__YOUR ASSIGNMENT__
In the listing below, find each line with the string "ocupacao" and return it.

__RECORDS SUPPLIED__
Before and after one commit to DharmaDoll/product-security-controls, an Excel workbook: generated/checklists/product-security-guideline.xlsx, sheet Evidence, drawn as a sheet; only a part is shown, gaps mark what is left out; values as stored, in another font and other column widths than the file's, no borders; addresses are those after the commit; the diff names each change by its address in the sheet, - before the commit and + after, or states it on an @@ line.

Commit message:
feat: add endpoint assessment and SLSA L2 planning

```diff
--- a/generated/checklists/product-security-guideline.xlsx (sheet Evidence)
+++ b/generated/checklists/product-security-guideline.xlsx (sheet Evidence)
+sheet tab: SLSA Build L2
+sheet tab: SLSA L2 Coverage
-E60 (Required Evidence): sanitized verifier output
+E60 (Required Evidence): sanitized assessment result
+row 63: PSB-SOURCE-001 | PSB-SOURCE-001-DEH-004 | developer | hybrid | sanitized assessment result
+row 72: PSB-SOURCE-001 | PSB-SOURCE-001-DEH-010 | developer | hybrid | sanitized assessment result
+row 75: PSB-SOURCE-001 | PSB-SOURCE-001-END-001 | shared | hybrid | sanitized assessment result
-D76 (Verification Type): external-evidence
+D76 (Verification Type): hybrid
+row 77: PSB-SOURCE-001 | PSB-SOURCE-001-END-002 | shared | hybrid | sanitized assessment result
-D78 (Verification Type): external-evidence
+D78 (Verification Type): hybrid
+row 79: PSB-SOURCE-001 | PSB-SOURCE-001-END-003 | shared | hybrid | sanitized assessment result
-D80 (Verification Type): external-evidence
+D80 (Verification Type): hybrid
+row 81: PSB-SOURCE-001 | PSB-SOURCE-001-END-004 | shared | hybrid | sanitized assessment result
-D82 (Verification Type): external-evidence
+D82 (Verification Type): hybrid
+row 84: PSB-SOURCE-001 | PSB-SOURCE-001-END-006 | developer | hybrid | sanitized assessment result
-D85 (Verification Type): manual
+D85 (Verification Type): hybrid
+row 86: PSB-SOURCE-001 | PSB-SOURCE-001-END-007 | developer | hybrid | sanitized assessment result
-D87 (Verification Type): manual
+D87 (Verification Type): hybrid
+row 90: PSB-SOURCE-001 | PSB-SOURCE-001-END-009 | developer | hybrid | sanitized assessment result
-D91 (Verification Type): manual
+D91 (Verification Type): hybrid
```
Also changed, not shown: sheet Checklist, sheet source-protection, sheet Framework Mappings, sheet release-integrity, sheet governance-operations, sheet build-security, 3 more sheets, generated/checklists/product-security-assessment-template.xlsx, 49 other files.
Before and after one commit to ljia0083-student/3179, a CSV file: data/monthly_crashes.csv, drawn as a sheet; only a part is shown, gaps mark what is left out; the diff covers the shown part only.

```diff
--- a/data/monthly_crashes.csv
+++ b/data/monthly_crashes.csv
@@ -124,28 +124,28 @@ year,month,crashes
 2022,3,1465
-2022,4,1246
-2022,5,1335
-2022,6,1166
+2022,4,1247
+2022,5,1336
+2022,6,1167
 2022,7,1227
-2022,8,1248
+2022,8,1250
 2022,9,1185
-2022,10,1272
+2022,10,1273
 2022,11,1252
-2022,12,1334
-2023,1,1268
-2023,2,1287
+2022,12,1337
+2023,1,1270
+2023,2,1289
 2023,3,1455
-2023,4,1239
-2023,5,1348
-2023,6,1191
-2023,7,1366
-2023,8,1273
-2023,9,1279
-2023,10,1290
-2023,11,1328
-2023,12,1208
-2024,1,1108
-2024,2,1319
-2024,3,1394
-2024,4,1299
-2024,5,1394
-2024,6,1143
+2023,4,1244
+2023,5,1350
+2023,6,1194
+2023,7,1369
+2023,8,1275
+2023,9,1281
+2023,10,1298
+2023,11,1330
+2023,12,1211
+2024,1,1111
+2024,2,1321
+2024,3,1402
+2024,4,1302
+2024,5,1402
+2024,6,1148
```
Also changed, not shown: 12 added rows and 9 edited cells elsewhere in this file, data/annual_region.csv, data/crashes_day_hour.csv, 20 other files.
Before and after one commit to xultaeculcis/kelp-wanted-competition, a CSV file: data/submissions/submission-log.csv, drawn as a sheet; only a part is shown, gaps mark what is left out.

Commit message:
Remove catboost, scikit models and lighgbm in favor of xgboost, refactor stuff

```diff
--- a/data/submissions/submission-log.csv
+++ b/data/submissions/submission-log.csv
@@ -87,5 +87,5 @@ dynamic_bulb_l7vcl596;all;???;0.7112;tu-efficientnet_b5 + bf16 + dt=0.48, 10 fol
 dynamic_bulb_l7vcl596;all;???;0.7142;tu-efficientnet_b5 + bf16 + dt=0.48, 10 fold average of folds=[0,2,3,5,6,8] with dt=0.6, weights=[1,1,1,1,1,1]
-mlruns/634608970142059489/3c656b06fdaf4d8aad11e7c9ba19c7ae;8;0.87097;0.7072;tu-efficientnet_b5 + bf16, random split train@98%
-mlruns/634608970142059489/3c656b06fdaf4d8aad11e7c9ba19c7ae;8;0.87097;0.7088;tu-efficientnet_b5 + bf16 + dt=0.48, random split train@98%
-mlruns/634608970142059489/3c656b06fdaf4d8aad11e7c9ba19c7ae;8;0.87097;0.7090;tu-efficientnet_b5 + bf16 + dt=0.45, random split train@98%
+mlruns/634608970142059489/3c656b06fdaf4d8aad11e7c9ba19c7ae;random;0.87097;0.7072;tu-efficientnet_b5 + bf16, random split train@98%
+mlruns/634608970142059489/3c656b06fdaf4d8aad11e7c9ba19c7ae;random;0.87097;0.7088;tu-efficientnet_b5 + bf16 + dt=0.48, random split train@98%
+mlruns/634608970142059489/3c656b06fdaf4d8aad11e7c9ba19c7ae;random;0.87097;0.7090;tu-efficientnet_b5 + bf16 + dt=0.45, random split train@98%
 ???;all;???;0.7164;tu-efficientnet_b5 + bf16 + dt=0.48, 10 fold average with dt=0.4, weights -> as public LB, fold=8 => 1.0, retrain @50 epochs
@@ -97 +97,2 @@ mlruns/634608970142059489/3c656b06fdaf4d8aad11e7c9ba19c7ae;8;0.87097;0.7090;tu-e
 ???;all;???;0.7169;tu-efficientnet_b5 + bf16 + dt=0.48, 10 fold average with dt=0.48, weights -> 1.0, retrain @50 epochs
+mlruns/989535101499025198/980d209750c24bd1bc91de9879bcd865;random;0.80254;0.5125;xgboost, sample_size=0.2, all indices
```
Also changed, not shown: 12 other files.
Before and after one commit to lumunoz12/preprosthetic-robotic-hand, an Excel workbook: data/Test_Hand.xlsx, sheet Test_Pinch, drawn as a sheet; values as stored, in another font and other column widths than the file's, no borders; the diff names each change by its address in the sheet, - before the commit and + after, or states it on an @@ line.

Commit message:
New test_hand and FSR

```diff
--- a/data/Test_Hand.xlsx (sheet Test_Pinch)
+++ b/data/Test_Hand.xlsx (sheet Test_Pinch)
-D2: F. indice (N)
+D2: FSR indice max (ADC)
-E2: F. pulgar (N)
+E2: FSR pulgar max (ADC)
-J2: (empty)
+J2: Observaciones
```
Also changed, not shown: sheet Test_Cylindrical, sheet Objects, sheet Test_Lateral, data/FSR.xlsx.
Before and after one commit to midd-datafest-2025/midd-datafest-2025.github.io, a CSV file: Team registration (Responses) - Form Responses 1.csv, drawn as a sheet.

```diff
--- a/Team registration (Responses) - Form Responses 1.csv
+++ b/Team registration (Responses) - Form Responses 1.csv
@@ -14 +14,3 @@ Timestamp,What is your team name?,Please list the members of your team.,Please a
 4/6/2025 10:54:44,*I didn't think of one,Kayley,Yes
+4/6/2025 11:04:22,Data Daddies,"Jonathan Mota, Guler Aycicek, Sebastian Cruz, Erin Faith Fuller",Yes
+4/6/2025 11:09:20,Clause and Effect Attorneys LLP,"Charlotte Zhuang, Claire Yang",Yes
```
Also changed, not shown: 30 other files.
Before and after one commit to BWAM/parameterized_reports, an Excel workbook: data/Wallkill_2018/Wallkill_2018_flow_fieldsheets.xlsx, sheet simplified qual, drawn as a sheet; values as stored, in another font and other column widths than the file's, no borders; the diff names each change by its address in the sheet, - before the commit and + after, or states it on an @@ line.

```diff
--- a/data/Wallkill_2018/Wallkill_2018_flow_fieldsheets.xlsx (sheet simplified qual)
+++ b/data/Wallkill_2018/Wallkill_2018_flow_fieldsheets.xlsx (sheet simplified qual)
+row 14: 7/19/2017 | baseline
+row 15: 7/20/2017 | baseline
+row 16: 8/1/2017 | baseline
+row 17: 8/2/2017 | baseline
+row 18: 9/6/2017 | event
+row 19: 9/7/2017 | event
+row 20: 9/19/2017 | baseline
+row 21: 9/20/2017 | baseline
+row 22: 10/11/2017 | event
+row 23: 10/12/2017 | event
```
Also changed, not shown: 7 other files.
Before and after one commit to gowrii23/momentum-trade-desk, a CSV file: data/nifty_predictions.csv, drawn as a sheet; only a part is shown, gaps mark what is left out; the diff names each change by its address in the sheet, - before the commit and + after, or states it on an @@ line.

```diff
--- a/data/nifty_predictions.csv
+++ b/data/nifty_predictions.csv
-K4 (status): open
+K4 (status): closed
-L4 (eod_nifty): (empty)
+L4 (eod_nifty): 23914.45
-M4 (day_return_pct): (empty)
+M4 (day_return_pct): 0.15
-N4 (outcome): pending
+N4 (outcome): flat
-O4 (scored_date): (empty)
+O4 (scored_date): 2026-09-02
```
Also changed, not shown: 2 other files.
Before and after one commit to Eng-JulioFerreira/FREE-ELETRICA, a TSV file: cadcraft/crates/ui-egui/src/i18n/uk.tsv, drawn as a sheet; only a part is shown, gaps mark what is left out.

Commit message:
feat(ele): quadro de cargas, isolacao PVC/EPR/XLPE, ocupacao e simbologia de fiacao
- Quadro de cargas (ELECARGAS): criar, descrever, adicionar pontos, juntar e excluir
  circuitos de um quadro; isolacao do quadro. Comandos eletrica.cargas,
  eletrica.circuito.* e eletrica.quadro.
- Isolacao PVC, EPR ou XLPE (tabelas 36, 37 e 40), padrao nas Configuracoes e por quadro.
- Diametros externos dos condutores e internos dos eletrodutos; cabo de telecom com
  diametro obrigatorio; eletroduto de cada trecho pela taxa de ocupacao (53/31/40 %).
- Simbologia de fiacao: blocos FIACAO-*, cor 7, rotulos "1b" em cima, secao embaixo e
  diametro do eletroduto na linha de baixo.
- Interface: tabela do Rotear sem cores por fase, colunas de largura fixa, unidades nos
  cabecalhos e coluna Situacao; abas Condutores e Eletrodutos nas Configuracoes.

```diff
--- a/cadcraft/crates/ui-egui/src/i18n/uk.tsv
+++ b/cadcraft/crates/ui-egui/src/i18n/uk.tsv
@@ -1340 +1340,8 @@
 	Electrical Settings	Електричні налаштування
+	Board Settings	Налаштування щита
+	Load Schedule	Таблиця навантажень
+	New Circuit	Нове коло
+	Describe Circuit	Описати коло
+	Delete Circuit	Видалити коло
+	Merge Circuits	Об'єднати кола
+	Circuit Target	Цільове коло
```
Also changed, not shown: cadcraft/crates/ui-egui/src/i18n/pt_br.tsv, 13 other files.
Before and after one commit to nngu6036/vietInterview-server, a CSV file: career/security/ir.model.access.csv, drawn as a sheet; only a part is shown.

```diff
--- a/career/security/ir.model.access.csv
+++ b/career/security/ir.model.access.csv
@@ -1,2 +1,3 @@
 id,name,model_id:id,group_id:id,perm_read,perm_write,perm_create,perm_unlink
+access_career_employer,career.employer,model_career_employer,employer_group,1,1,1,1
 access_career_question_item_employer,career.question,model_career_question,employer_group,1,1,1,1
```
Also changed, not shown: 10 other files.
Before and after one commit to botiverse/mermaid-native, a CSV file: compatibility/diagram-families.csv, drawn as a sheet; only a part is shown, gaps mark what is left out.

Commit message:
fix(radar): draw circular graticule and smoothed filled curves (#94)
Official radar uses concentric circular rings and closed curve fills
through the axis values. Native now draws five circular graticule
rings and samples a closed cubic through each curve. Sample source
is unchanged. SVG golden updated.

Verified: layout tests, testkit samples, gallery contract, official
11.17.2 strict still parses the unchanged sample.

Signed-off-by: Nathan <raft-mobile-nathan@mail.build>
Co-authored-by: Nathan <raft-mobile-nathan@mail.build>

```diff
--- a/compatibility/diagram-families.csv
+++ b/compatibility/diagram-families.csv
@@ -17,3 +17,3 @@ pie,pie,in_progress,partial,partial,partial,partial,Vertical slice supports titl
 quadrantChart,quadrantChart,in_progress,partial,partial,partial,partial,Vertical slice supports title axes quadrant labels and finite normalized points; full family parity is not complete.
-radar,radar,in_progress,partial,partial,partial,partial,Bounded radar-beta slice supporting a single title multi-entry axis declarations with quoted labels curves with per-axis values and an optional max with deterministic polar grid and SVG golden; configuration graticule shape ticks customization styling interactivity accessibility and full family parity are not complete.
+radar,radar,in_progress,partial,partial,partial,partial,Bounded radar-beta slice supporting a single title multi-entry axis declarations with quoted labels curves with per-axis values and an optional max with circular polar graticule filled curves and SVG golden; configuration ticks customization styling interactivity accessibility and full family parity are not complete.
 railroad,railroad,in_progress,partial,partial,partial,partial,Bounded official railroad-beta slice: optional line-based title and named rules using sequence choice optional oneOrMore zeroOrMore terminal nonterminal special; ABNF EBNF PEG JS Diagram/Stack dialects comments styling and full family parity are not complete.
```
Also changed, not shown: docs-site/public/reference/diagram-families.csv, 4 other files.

__OUTPUT FOR THIS EXERCISE__
feat(ele): quadro de cargas, isolacao PVC/EPR/XLPE, ocupacao e simbologia de fiacao
  diametro obrigatorio; eletroduto de cada trecho pela taxa de ocupacao (53/31/40 %).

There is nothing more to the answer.